# The tangent plane of a surface and the tangent space of a manifold (at one point)

The tangent plane of a surface
By a tangent vector to $S$ at a point $p \in S$, we mean the tangent vector $\alpha'(0)$ of a differentiable parametrized curve $\alpha: (-\epsilon, \epsilon) \to S$ with $\alpha(0) = p$.

What is the tangent plane of a surface? That is a plane which containes all of the tangent vectors of this surface at point $p \in S$.

Proposition
Let $\varphi: U \subset \mathbb{R}^2 \to S$ be a parametrization of a regular surface $S$ and let $q \in U$. The vector subspace of dim $2$, $d\varphi_q(\mathbb{R}^2) \subset \mathbb{R}^3,$

coincides with the set of tangent vectors to $S$ at $\varphi(q)$

There is a similar situation in here.

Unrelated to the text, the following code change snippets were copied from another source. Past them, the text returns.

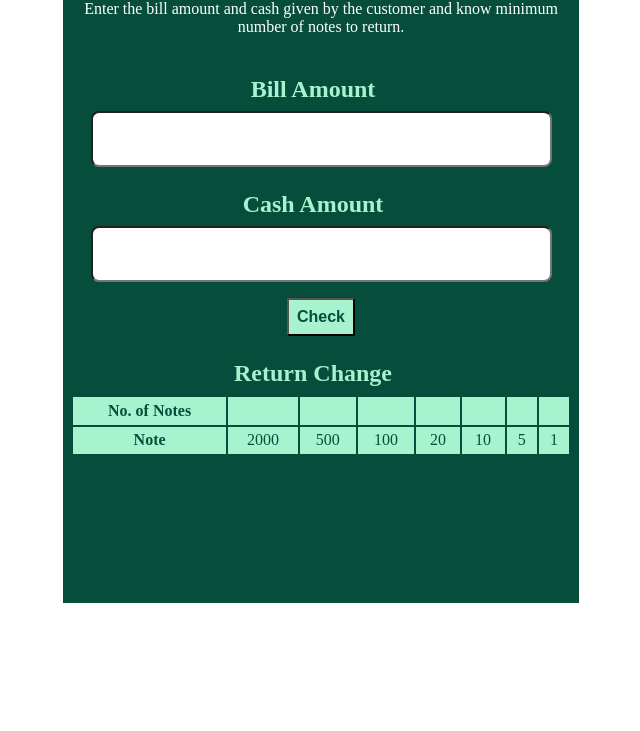
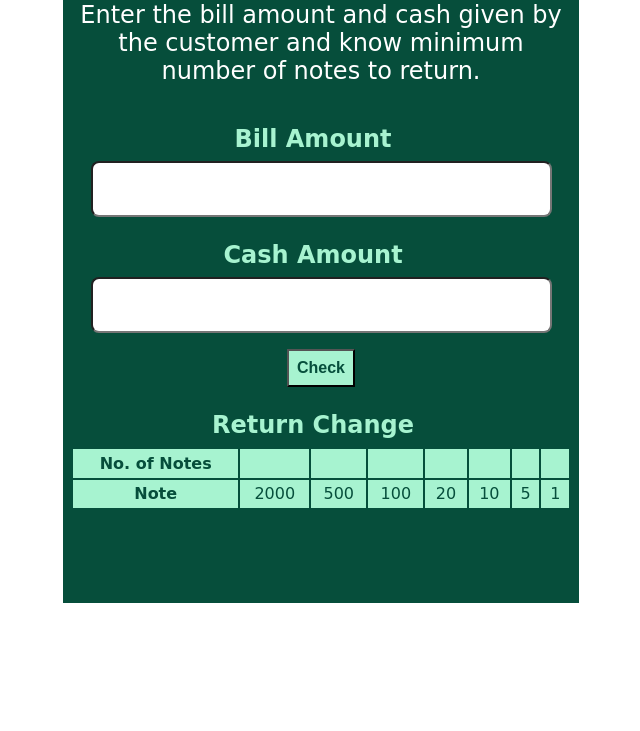
Before and after one commit to techieshubham30/cash-register-manager, a plain HTML site: page index.html in a window 1280 px wide. Shown: the part 69-800 px from the top of the page, without its empty margins (319-959 px from the left). Drawn offline with Linux system fonts and the light colour scheme.

Commit message:
initial commit

```diff
--- a/style.css
+++ b/style.css
@@ -2,7 +2,9 @@
     --dark-green:#064E3B;
     --faint-green:#A7F3D0;
 }
-
+body{
+    font-family: 'Baloo Bhai 2', cursive;
+}
 *{
     padding: 0;
     margin: 0;
@@ -25,6 +27,9 @@ h1,p{
     color: white;
     margin-bottom: 1rem;
 
+}
+p{
+    font-size: x-large;
 }
 
 .label{
```
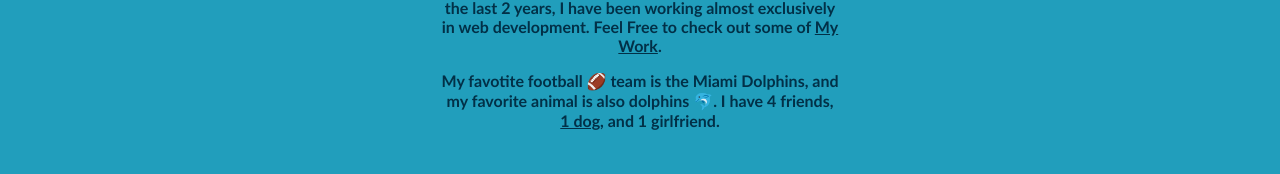
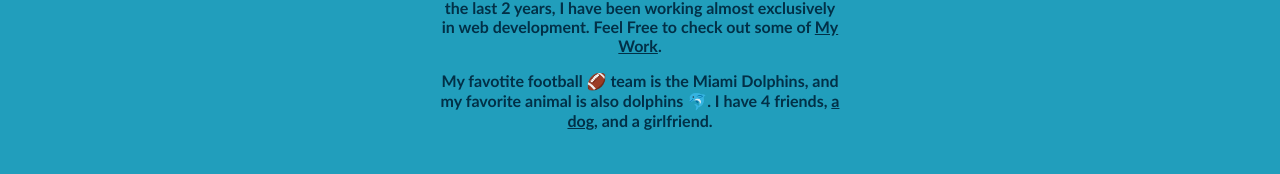
Before and after one commit to thetravisweber/travis.gg, a Vue app: page / in a window 1280 px wide. Shown: the part 715-889 px from the top of the page. Built offline with nearby package versions, Linux system fonts and the light colour scheme.

Commit message:
added a bit more to bio :wq ;

```diff
--- a/src/components/TravisBio.vue
+++ b/src/components/TravisBio.vue
@@ -15,7 +15,7 @@
       almost exclusively in web development. Feel Free to check out some of
       <router-link to="/work">My Work</router-link>.
     </p>
-    <p> My favotite football 🏈 team is the Miami Dolphins, and my favorite animal is also dolphins 🐬. I have 4 friends, <router-link to="/dog">1 dog</router-link>, and 1 girlfriend. </p>
+    <p> My favotite football 🏈 team is the Miami Dolphins, and my favorite animal is also dolphins 🐬. I have 4 friends, <router-link to="/dog">a dog</router-link>, and a girlfriend. </p>
   </div>
 </template>
 
```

In the case of manifold, the tangent space is also built from the set of all of tangent vectors of a manifold.

Tangent spaces of a manifold

In Milnor’s book (\cite{Milnor}), the tangent space $TM_x$ at $x$ for arbitrary smooth manifold $M \subset \mathbb{R}^k$ is defined:

Choose a parametrization $g : U \to M \subset \mathbb{R}^k$ of a neighborhood $g(U)$ of $x$ in $M$, with $g(u) = x$. We have $dg_u: \mathbb{R}^m \to \mathbb{R}^k$. So the image $dg_u(\mathbb{R}^m)$ of $dg_u$ is equal to $TM_x$.

References

J. W. Milnor, Topology from differentiable viewpoint, 1965.

M. do Carmo, Differential geometry, curves and surfaces, 1976.